» Activity: Look through the entries below and return all lines including the word "width".

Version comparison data
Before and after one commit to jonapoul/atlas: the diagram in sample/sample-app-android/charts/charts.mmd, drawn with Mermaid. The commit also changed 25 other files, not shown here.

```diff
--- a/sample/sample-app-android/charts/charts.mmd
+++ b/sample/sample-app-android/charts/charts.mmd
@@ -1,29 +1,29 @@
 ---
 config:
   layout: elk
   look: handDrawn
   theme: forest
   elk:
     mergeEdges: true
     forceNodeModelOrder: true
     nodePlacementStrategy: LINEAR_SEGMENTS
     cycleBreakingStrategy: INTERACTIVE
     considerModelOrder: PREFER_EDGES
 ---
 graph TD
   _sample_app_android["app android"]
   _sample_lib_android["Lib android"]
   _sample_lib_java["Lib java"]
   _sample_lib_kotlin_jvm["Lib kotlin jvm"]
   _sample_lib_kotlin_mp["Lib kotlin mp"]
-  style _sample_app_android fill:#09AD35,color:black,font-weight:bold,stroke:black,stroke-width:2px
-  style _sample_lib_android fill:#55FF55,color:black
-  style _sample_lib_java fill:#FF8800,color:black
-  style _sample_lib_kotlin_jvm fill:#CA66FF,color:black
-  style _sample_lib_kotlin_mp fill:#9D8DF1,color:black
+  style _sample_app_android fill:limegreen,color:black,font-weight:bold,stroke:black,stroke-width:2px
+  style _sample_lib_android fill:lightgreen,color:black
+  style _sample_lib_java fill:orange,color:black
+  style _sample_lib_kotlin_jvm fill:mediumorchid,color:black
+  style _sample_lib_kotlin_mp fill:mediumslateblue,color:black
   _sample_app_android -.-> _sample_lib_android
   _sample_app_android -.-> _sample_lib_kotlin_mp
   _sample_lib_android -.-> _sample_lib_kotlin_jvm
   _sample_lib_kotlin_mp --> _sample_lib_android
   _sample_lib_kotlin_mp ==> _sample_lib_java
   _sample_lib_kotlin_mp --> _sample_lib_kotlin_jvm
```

» Answer section:
-  style _sample_app_android fill:#09AD35,color:black,font-weight:bold,stroke:black,stroke-width:2px
+  style _sample_app_android fill:limegreen,color:black,font-weight:bold,stroke:black,stroke-width:2px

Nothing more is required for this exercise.